Christine Sinclair scores goal
Canada’s Christine Sinclair (12) scores a goal against Japan at the 2020 Summer Olympics, Wednesday, July 21, 2021, in Sapporo, Japan. (AP Photo/Silvia Izquierdo)

In her 300th game for Canada, Christine Sinclair scored in just the sixth minute of play in a 1-1 draw against host Japan. Goaltender Stephanie Labbé made a key save on a penalty kick to preserve Canada’s 1-0 lead, before Japan responded in the 84th minute with an equalizer.

READ: Team Canada draws 1-1 with Japan in women’s soccer opener

Canada got their first win of the tournament thanks to the foot of forward Janine Beckie, who netted both goals in a 2-1 victory over 37th-ranked Chile, playing in their first Olympic Games.

READ: Beckie’s brace lifts Canada to first women’s soccer win

Canada’s Adriana Leon, left, celebrates with teammate Sophie Schmidt after scoring her side’s opening goal against Great Britain during a women’s soccer match at the 2020 Summer Olympics, Tuesday, July 27, 2021, in Kashima, Japan. (AP Photo/Fernando Vergara)

While some of the veterans were rested, Canada came away with a 1-1 draw against Great Britain to advance the quarterfinals.

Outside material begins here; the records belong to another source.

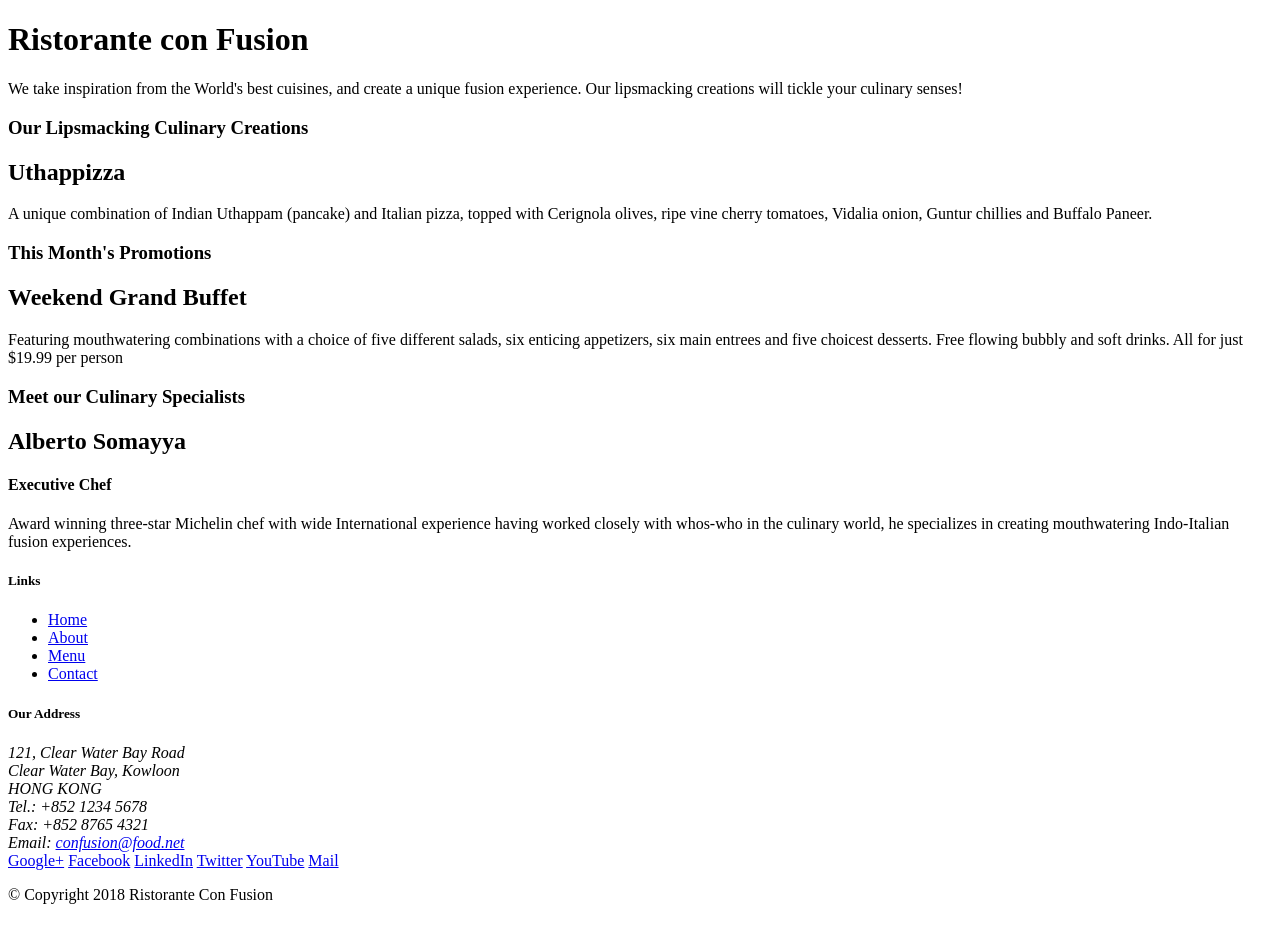
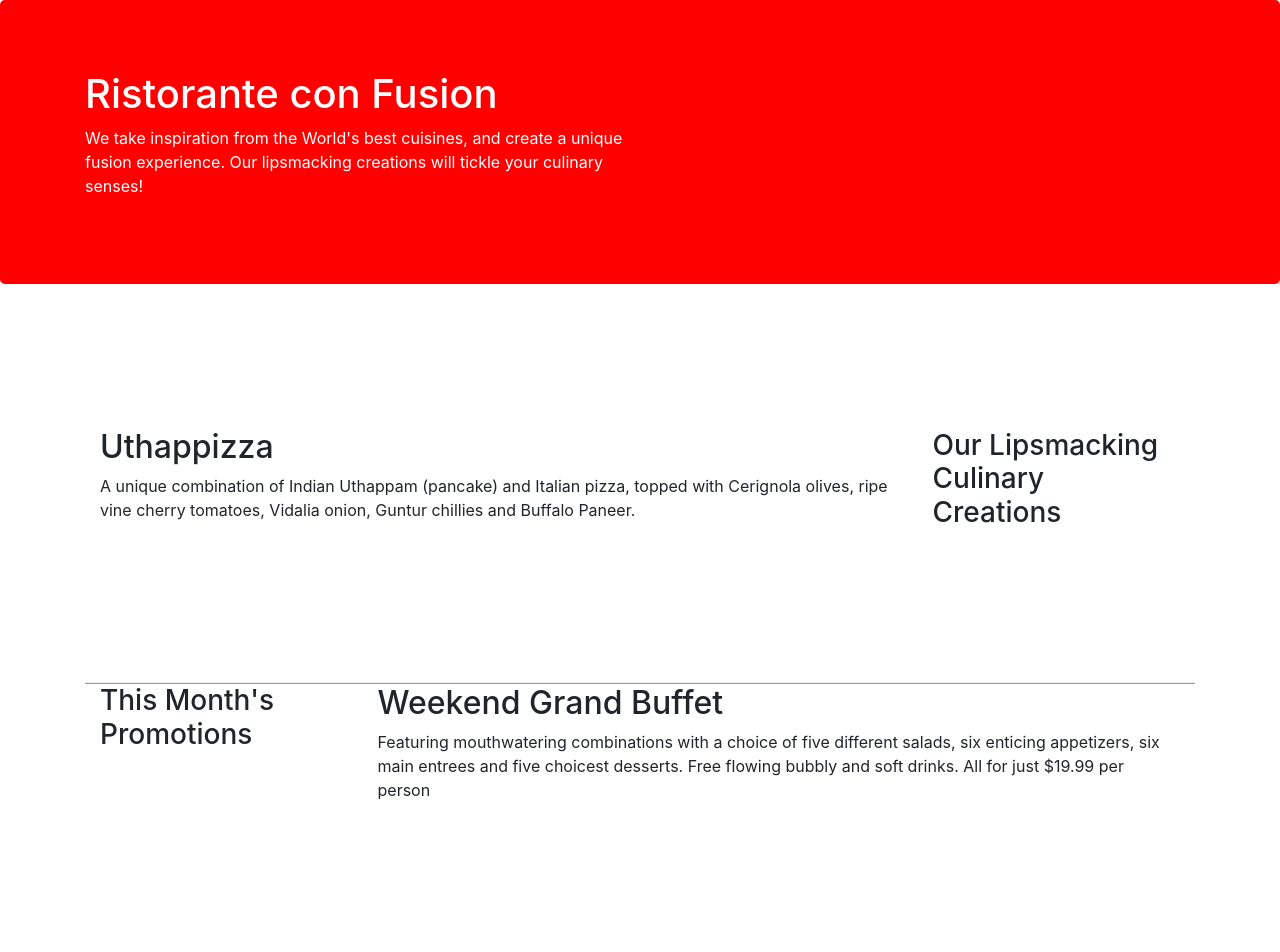
Before and after one commit to aneezr/Learning-Bootstrap, a website: page index.html in a window 1280 px wide. Shown: the top 952 px of the page. Before the commit the page ends 920 px from the top, so only its background shows below. Drawn offline with nearby package versions, Linux system fonts and the light colour scheme.

Commit message:
Bootstrap Week 1

```diff
--- a/index.html
+++ b/index.html
@@ -2,51 +2,59 @@
 <html lang="en">
 
 <head>
-    <title>Ristorante Con Fusion</title>
+     <!-- Required meta tags always come first -->
+     <meta charset="utf-8">
+     <meta name="viewport" content="width=device-width, initial-scale=1, shrink-to-fit=no">
+     <meta http-equiv="x-ua-compatible" content="ie=edge">
+
+     <!-- Bootstrap CSS -->
+     <link rel="stylesheet" href="node_modules/bootstrap/dist/css/bootstrap.min.css">
+    <link rel="stylesheet" href="styles.css">
+     <title>Ristorante Con Fusion</title>
 </head>
 
 <body>
 
-    <header>
-        <div>
-            <div>
-                <div>
+    <header class="jumbotron">
+        <div class="container" >
+            <div class="row row-header align-item-center">
+                <div class="col-12 col-sm-6">
                     <h1>Ristorante con Fusion</h1>
                     <p>We take inspiration from the World's best cuisines, and create a unique fusion experience. Our lipsmacking creations will tickle your culinary senses!</p>
                 </div>
-                <div>
+                <div class="col-12 col-sm">
                 </div>
             </div>
         </div>
     </header>
 
-    <div>
-        <div>
-            <div>
+    <div class="container">
+        <div class="row row-content align-items-center">
+            <div class="col-12 col-sm-4 order-sm-last col-md-3">
                 <h3>Our Lipsmacking Culinary Creations</h3>
             </div>
-            <div>
+            <div class="col col-sm order-sm-first col-md">
                 <h2>Uthappizza</h2>
                 <p>A unique combination of Indian Uthappam (pancake) and Italian pizza, topped with Cerignola olives, ripe vine cherry tomatoes, Vidalia onion, Guntur chillies and Buffalo Paneer.</p>
             </div>
         </div>
 
 
-        <div>
-            <div>
+        <div class="row row-content">
+            <div class="col-12 col-sm-4 col-md-3">
                 <h3>This Month's Promotions</h3>
             </div>
-            <div>
+            <div class="col col-sm  col-md">
                 <h2>Weekend Grand Buffet</h2>
                 <p>Featuring mouthwatering combinations with a choice of five different salads, six enticing appetizers, six main entrees and five choicest desserts. Free flowing bubbly and soft drinks. All for just $19.99 per person </p>
             </div>
         </div>
 
-        <div>
-            <div>
+        <div class="row row-content">
+            <div class="col-12 col-sm-4 order-sm-last col-md-3">
                 <h3>Meet our Culinary Specialists</h3>
             </div>
-            <div>
+            <div class="col col-sm order-sm-frist col-md">
                 <h2>Alberto Somayya</h2>
                 <h4>Executive Chef</h4>
                 <p>Award winning three-star Michelin chef with wide International experience having worked closely with whos-who in the culinary world, he specializes in creating mouthwatering Indo-Italian fusion experiences. </p>
@@ -54,19 +62,19 @@
         </div>
     </div>
 
-    <footer>
-        <div>
-            <div>
-                <div>
+    <footer class="footer">
+        <div class="container">
+            <div class="row">
+                <div class="col-4 offset-1 col-sm-2">
                     <h5>Links</h5>
-                    <ul>
+                    <ul class="list-unstyled">
                         <li><a href="#">Home</a></li>
                         <li><a href="#">About</a></li>
                         <li><a href="#">Menu</a></li>
                         <li><a href="#">Contact</a></li>
                     </ul>
                 </div>
-                <div>
+                <div class="col-7 col-sm-5">
                     <h5>Our Address</h5>
                     <address>
 		              121, Clear Water Bay Road<br>
@@ -77,8 +85,8 @@
 		              Email: <a href="mailto:confusion@food.net">confusion@food.net</a>
 		           </address>
                 </div>
-                <div>
-                    <div>
+                <div class="col-12 col-sm-4 align-self-center">
+                    <div class="text-center">
                         <a href="http://google.com/+">Google+</a>
                         <a href="http://www.facebook.com/profile.php?id=">Facebook</a>
                         <a href="http://www.linkedin.com/in/">LinkedIn</a>
@@ -88,13 +96,17 @@
                     </div>
                 </div>
            </div>
-           <div>
-                <div>
+           <div class="row justify-content-center">
+                <di class="col-auto">
                     <p>© Copyright 2018 Ristorante Con Fusion</p>
                 </div>
            </div>
         </div>
     </footer>
+     <!-- jQuery first, then Popper.js, then Bootstrap JS. -->
+     <script src="node_modules/jquery/dist/jquery.slim.min.js"></script>
+     <script src="node_modules/popper.js/dist/umd/popper.min.js"></script>
+     <script src="node_modules/bootstrap/dist/js/bootstrap.min.js"></script>
 
 </body>
 
--- a/package.json
+++ b/package.json
@@ -12,5 +12,10 @@
   "license": "ISC",
   "devDependencies": {
     "lite-server": "^2.3.0"
+  },
+  "dependencies": {
+    "bootstrap": "^4.0.0",
+    "jquery": "^3.5.1",
+    "popper.js": "^1.16.1"
   }
 }
--- /dev/null
+++ b/styles.css
@@ -0,0 +1,27 @@
+.row-header{
+    margin 0px auto;
+    padding: 0px auto;
+}
+.row-content{
+    margin: 0px auto;
+    padding: 50px 0pz 50px 0px;
+    border-bottom: 2px ridge;
+    min-height: 400px;
+}
+.footer{
+    background:red;
+    color: white;
+    margin: 0px auto;
+    padding: 20px 0px 20px 0px;
+}
+.jumbotron{
+    padding: 70px 30px;
+    margin: 0px auto;
+    background: red;
+    color: white;
+}
+address{
+    font-size: 80%;
+    margin: 0px;
+    color: black;
+}
```
Also changed, not shown: 1 other file.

Adriana Leon provided Canada’s goal in the 55th minute.

READ: Canada heads to soccer quarterfinals after Great Britain draw

In a rematch of the Rio 2016 bronze medal game; Brazil was out for revenge. After the match ended in a scoreless draw, Labbé saved the day in the penalty shootout, making critical stops on the fourth and fifth kicks to give Canada the dramatic win.

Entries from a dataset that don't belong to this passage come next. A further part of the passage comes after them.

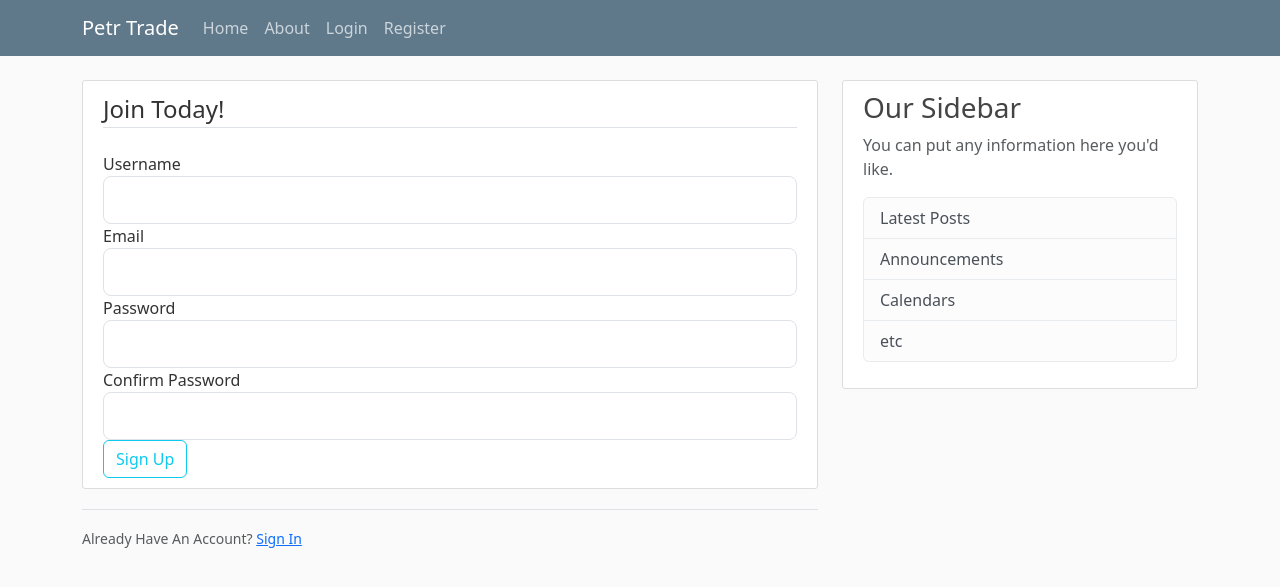
After one commit to coryyonemura/Flask_Petr_Trade, a Flask app: page /register in a window 1280 px wide. The commit adds this page. Shown: the top 587 px of the page. Run offline with Flask 3, Linux system fonts and the light colour scheme.

Commit message:
created a login and register form that verifies the user information before redirecting to the home page

```diff
--- a/app.py
+++ b/app.py
@@ -1,7 +1,9 @@
-from flask import Flask, render_template, url_for
+from flask import Flask, render_template, url_for, flash, redirect
+from forms import RegistrationForm, LoginForm
 
 app = Flask(__name__)
 
+app.config['SECRET_KEY'] =  'a87c02d074086f6a'
 
 posts = [
     {
@@ -18,12 +20,31 @@ posts = [
 ]
 
 @app.route('/')
-def home():  # put application's code here
+def home():
     return render_template('home.html', posts=posts)
 
 @app.route('/about')
-def about():  # put application's code here
+def about():
     return render_template('about.html', title='About')
+
+@app.route('/register', methods=['GET','POST'])
+def register():
+    form = RegistrationForm()
+    if form.validate_on_submit():
+        flash(f'Account created for {form.username.data}!', 'success')
+        return redirect(url_for('home'))
+    return render_template('register.html', title='Register', form=form)
+
+@app.route('/login',methods=['GET','POST'])
+def login():
+    form = LoginForm()
+    if form.validate_on_submit():
+        if form.email.data == 'admin@blog.com' and form.password.data == "password":
+            flash('You have been logged in!', 'success')
+            return redirect(url_for('home'))
+        else:
+            flash('Login Unsuccessful. Please check username and password', 'danger')
+    return render_template('login.html', title='Login', form=form)
 
 if __name__ == '__main__':
     app.run(debug=True)
--- /dev/null
+++ b/forms.py
@@ -0,0 +1,23 @@
+from flask_wtf import FlaskForm
+from wtforms import StringField, PasswordField, SubmitField, BooleanField
+from wtforms.validators import DataRequired, Length, Email, EqualTo
+
+
+class RegistrationForm(FlaskForm):
+    username = StringField('Username',
+                           validators=[DataRequired(), Length(min=4, max=20)])
+    email = StringField('Email',
+                        validators=[DataRequired(), Email(granular_message='must be a valid email')])
+    password = PasswordField('Password',
+                             validators=[DataRequired(), Length(min=6, max=20)])
+    confirm_password = PasswordField('Confirm Password',
+                                     validators = [DataRequired(), EqualTo('password', message='Passwords must match')])
+    submit = SubmitField('Sign Up')
+
+class LoginForm(FlaskForm):
+    email = StringField('Email',
+                        validators=[DataRequired(), Email()])
+    password = PasswordField('Password',
+                             validators=[DataRequired(), Length(min=6, max=20)])
+    remember = BooleanField('Remember Me')
+    submit = SubmitField('Login')
--- a/templates/layout.html
+++ b/templates/layout.html
@@ -9,9 +9,9 @@
     <link rel="stylesheet" type="text/css" href="{{ url_for('static', filename='main.css') }}">
 
     {% if title %}
-        <title>Flask Blog - {{ title }}</title>
+        <title>PetrTrade-{{ title }}</title>
     {% else %}
-        <title>Flask BLog</title>
+        <title>PetrTrade</title>
     {% endif %}
 </head>
 
@@ -25,13 +25,13 @@
           </button>
           <div class="collapse navbar-collapse" id="navbarToggle">
             <div class="navbar-nav mr-auto">
-              <a class="nav-item nav-link" href="/">Home</a>
-              <a class="nav-item nav-link" href="/about">About</a>
+              <a class="nav-item nav-link" href="{{ url_for('home') }}">Home</a>
+              <a class="nav-item nav-link" href="{{ url_for('about') }}">About</a>
             </div>
             <!-- Navbar Right Side -->
             <div class="navbar-nav">
-              <a class="nav-item nav-link" href="/login">Login</a>
-              <a class="nav-item nav-link" href="/register">Register</a>
+              <a class="nav-item nav-link" href="{{ url_for('login') }}">Login</a>
+              <a class="nav-item nav-link" href="{{ url_for('register') }}">Register</a>
             </div>
           </div>
         </div>
@@ -41,6 +41,15 @@
     <main role="main" class="container">
       <div class="row">
         <div class="col-md-8">
+        {% with messages = get_flashed_messages(with_categories=true) %}
+            {% if messages %}
+                {% for category, message in messages %}
+                    <div class="alert alert-{{ category }}">
+                        {{ message }}
+                    </div>
+                {% endfor %}
+            {% endif %}
+        {% endwith %}
           {% block content %}{% endblock %}
         </div>
         <div class="col-md-4">
--- /dev/null
+++ b/templates/register.html
@@ -0,0 +1,73 @@
+{% extends "layout.html" %}
+{% block content %}
+    <div class="content-section">
+            <form method = "POST" action="">
+                {{ form.hidden_tag() }}
+                <fieldset class="form-group">
+                    <legend class="border-bottom mb-4"> Join Today! </legend>
+                    <div class="form-group">
+                        {{ form.username.label(class="form-control-label") }}
+
+                        {% if form.username.errors %}
+                            {{ form.username(class="form-control form-control-lg is-invalid") }}
+                            <div class="invalid-feedback">
+                                {% for error in form.username.errors %}
+                                    <span>{{ error }}</span>
+                                {% endfor %}
+                            </div>
+                        {% else %}
+                           {{ form.username(class="form-control form-control-lg") }}
+                        {% endif %}
+                    </div>
+                    <div class="form-group">
+                        {{ form.email.label(class="form-control-label") }}
+                        {% if form.email.errors %}
+                            {{ form.email(class="form-control form-control-lg is-invalid") }}
+                            <div class="invalid-feedback">
+                                {% for error in form.email.errors %}
+                                    <span>{{ error }}</span>
+                                {% endfor %}
+                            </div>
+                        {% else %}
+                           {{ form.email(class="form-control form-control-lg") }}
+                        {% endif %}
+                    </div>
+                    <div class="form-group">
+                        {{ form.password.label(class="form-control-label") }}
+                        {% if form.password.errors %}
+                            {{ form.password(class="form-control form-control-lg is-invalid") }}
+                            <div class="invalid-feedback">
+                                {% for error in form.password.errors %}
+                                    <span>{{ error }}</span>
+                                {% endfor %}
+                            </div>
+                        {% else %}
+                           {{ form.password(class="form-control form-control-lg") }}
+                        {% endif %}
+                    </div>
+                    <div class="form-group">
+                        {{ form.confirm_password.label(class="form-control-label") }}
+                        {% if form.confirm_password.errors %}
+                            {{ form.confirm_password(class="form-control form-control-lg is-invalid") }}
+                            <div class="invalid-feedback">
+                                {% for error in form.confirm_password.errors %}
+                                    <span>{{ error }}</span>
+                                {% endfor %}
+                            </div>
+                        {% else %}
+                           {{ form.confirm_password(class="form-control form-control-lg") }}
+                        {% endif %}
+                    </div>
+                </fieldset>
+                 <div class="form-group">
+                        {{ form.submit(class="btn btn-outline-info") }}
+                    </div>
+            </form>
+    </div>
+        <div class="border-top pt-3">
+            <small class="text-muted">
+                Already Have An Account? <a class="ml-2" href="{{ url_for('login') }}">Sign In</a>
+            </small>
+        </div>
+
+{% endblock content %}
```
Also changed, not shown: templates/login.html (added, +53 -0 lines).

READ: Labbé saves the day, Canada heads to soccer semifinals

In the semifinal, it was time for Canada to get some revenge for a heartbreaking loss at London 2012 as they beat the number one ranked United States, 1-0. The lone goal came off a penalty kick courtesy of Jessie Fleming, as Canada got its first win over the U.S. in a senior international match since 2001.

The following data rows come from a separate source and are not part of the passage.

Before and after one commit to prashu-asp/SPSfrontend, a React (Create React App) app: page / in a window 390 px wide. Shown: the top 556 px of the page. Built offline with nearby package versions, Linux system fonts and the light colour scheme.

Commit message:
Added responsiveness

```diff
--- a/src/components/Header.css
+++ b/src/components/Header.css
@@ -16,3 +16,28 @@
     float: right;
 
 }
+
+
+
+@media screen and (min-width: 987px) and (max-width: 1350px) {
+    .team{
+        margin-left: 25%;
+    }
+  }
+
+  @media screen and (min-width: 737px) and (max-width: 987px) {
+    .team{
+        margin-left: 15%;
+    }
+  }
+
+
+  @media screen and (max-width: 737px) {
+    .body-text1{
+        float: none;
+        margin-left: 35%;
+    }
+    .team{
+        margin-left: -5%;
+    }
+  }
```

READ: Team Canada to play for soccer gold after upset over top-ranked USA

READ: Sinclair’s lifelong work brings Team Canada to brink of history

Canada’s Julia Grosso scores the winning goal defeating Sweden in a penalty shootout during the women’s final soccer match at the 2020 Summer Olympics, Friday, Aug. 6, 2021, in Yokohama, Japan. (AP Photo/Andre Penner)

After the gold medal game against Sweden ended 1-1 through regulation and extra time, it was time for another high pressure penalty shootout. It came down to Julia Grosso to provide an iconic Olympic moment as her goal ended the shootout 3-2 in Canada’s favour.

READ: Team Canada claims first ever gold medal in women’s soccer

READ: Golden generation lifts iconic Sinclair to the Olympic pinnacle

At age 38, Sinclair was one of three players on the team who now owned three Olympic medals. Eleven players earned their second. One of those is midfielder Quinn, who became the first openly transgender and non-binary athlete in any sport to ever win an Olympic medal.

It’s possible that the best is still yet to come for Canada. Ten players who took gold in Tokyo won’t even be 30 by the time Paris 2024 rolls around. In the meantime, we’ll just keep on reliving this gold medal moment over and over and over and over…